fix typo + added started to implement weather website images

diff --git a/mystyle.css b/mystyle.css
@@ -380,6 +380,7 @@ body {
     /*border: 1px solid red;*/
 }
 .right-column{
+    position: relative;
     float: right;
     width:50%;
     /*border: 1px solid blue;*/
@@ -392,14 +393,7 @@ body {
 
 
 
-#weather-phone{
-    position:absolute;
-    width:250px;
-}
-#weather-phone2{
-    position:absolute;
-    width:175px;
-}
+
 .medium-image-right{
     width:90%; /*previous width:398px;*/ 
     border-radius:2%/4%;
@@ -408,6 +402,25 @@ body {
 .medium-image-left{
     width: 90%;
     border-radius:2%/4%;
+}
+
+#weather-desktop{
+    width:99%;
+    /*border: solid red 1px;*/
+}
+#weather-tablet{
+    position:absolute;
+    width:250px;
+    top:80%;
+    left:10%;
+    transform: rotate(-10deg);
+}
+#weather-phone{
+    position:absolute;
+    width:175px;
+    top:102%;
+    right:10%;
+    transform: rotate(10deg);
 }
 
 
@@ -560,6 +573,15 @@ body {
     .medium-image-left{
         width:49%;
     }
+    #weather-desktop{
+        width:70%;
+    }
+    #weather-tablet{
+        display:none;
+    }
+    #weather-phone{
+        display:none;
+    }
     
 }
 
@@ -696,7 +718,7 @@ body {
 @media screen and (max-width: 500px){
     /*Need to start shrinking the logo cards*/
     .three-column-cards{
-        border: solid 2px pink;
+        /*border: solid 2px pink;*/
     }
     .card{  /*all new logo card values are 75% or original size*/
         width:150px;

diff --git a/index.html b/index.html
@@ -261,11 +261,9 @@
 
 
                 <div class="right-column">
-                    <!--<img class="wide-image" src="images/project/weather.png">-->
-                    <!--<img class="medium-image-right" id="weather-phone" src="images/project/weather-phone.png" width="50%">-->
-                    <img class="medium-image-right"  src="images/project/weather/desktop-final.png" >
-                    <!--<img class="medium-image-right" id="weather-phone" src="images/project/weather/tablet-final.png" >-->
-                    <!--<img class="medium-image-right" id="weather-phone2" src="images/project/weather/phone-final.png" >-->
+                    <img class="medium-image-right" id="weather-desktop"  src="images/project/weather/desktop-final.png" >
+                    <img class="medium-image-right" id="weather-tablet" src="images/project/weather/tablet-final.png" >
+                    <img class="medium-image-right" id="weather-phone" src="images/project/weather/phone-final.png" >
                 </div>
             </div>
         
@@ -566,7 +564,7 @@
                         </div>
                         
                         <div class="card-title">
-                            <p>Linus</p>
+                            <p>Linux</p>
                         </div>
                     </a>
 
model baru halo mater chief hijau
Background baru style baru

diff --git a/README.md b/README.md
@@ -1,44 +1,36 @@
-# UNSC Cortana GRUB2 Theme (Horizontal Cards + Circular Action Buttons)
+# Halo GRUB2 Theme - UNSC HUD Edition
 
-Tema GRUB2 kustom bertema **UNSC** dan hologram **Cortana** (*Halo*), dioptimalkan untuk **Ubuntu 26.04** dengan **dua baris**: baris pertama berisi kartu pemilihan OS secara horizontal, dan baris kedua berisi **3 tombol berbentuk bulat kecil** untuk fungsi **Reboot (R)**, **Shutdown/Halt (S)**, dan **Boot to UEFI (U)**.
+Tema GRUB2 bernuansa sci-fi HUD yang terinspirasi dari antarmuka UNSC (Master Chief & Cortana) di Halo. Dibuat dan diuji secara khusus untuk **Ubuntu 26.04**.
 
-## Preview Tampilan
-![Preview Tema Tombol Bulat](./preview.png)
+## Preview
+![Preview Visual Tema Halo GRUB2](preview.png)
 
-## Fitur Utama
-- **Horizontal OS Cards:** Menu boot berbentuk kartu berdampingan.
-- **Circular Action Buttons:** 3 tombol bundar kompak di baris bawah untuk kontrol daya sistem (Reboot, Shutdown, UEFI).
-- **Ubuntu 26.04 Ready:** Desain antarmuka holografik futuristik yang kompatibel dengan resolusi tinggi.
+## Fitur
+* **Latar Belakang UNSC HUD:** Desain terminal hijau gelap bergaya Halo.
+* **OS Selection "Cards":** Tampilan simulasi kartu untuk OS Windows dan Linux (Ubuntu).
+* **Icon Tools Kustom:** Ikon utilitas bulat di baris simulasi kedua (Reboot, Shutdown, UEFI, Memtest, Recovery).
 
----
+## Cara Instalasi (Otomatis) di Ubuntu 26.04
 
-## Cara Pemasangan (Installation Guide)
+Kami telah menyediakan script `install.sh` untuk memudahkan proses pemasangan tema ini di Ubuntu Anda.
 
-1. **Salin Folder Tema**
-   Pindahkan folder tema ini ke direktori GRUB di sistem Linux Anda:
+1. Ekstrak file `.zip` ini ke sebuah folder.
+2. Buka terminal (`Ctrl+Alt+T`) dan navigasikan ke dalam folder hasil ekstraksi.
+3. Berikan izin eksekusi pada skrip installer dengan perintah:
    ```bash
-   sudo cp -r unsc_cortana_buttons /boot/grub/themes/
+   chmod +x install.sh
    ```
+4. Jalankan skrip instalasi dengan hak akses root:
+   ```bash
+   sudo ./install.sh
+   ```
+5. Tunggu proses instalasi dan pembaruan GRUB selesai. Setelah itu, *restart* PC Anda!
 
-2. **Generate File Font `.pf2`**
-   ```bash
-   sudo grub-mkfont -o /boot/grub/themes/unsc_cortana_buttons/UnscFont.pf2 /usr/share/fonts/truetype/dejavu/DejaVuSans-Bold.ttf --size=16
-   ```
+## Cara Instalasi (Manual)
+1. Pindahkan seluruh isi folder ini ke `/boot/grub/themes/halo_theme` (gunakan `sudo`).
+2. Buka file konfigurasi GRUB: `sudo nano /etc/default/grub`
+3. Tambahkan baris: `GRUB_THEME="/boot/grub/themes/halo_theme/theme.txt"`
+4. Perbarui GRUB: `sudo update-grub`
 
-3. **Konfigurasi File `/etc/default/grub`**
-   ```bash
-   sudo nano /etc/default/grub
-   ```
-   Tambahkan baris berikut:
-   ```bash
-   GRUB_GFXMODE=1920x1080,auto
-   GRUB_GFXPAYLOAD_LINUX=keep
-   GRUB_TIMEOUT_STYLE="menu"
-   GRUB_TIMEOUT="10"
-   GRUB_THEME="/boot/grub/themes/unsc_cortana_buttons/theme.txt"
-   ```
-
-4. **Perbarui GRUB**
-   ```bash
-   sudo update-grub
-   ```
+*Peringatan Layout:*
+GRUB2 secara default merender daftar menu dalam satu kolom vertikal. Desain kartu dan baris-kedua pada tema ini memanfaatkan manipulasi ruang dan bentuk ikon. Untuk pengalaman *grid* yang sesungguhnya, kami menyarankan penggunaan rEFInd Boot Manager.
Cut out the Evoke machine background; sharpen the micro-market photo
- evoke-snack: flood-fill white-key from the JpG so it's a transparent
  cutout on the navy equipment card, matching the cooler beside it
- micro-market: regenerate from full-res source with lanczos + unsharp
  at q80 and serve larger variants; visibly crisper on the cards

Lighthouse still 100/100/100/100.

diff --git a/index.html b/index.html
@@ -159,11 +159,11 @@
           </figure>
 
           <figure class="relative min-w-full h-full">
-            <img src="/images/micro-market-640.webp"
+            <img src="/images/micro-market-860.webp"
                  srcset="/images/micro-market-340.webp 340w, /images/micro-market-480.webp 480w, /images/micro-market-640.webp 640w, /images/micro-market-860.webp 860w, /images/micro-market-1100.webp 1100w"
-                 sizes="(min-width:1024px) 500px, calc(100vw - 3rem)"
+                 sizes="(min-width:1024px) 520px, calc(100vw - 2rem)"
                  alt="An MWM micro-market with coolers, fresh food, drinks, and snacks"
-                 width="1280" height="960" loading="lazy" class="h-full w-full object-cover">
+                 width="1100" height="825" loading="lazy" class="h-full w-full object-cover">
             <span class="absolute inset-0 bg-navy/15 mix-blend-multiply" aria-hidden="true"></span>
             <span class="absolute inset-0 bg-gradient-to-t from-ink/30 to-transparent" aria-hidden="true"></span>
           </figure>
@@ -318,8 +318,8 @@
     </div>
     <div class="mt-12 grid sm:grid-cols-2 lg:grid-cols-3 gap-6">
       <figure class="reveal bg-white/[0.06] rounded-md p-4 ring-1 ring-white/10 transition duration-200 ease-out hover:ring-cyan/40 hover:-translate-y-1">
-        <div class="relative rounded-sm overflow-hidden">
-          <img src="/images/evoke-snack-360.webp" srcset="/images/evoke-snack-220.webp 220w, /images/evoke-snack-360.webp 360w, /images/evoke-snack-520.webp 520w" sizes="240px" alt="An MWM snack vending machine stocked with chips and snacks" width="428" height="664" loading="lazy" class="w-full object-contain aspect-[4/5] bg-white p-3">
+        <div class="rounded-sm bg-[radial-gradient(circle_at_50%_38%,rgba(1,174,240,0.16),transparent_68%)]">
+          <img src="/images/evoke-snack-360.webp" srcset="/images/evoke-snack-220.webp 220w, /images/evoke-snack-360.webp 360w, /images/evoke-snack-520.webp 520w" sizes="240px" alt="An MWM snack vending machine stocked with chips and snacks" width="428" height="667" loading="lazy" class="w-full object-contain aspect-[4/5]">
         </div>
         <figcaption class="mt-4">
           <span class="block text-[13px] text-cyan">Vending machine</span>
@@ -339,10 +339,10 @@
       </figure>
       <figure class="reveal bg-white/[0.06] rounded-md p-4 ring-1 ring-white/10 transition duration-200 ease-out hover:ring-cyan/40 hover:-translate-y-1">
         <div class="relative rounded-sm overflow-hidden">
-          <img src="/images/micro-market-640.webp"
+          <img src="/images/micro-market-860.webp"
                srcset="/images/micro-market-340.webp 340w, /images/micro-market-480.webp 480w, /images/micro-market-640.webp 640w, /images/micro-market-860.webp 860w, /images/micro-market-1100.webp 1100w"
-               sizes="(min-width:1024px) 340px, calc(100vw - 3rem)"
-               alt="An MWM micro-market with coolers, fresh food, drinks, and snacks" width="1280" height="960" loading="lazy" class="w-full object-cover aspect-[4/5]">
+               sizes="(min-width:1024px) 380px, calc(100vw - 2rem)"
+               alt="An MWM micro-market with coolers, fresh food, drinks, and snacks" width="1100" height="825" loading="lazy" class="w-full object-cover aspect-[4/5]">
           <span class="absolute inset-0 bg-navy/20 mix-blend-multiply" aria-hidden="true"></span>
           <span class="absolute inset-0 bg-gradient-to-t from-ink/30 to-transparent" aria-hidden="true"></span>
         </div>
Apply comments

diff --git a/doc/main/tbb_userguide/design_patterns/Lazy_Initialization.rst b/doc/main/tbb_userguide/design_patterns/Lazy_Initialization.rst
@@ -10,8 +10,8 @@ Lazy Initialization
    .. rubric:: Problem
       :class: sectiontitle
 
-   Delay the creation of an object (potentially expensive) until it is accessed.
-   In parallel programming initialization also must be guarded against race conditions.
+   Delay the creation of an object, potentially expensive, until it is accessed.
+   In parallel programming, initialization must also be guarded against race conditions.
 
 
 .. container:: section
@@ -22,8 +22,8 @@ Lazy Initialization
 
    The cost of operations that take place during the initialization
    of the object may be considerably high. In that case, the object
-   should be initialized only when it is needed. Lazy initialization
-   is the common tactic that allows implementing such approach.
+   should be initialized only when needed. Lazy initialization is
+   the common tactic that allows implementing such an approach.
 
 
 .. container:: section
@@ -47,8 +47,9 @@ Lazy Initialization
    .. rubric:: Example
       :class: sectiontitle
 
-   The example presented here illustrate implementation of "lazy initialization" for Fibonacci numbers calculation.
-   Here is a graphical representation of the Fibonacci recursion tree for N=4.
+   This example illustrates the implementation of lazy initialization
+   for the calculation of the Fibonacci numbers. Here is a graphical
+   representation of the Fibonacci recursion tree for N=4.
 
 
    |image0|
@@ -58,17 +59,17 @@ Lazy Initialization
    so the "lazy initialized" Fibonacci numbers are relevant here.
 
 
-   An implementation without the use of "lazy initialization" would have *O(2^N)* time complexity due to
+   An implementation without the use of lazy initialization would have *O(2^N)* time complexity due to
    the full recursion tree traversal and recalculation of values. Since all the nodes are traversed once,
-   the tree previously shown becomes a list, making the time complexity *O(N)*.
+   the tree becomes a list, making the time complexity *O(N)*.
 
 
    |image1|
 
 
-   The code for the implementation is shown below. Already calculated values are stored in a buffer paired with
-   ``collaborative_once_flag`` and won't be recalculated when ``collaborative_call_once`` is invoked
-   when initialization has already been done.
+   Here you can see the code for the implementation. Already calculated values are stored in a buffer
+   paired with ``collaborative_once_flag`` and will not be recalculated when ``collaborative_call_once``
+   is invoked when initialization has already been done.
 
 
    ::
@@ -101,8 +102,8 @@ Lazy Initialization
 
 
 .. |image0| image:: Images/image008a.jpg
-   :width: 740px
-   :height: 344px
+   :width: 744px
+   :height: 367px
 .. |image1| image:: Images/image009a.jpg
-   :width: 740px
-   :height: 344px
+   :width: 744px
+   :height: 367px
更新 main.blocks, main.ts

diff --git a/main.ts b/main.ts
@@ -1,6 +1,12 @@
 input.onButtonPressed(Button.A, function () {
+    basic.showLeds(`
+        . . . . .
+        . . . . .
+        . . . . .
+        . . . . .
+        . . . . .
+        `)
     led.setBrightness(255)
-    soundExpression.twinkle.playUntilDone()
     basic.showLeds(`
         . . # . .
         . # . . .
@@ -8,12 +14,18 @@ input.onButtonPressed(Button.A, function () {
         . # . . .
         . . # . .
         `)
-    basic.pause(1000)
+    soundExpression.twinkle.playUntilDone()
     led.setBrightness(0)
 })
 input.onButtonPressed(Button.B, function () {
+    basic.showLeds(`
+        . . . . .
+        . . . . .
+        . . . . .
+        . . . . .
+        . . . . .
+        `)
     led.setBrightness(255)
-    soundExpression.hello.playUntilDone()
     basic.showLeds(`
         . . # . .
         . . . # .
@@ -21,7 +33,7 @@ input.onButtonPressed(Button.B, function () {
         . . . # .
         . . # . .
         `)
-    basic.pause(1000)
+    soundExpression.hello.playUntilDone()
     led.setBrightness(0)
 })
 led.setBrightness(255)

━━━━━━━━━━━━━━━━━━━━━━━━━━━━━━

| Task requirements |
Only lines that hold the string "border" belong in the answer, so copy every one of them from the records.

| Output below |
     /*border: 1px solid red;*/
     /*border: 1px solid blue;*/
     border-radius:2%/4%;
     border-radius:2%/4%;
+    /*border: solid red 1px;*/
-        border: solid 2px pink;
+        /*border: solid 2px pink;*/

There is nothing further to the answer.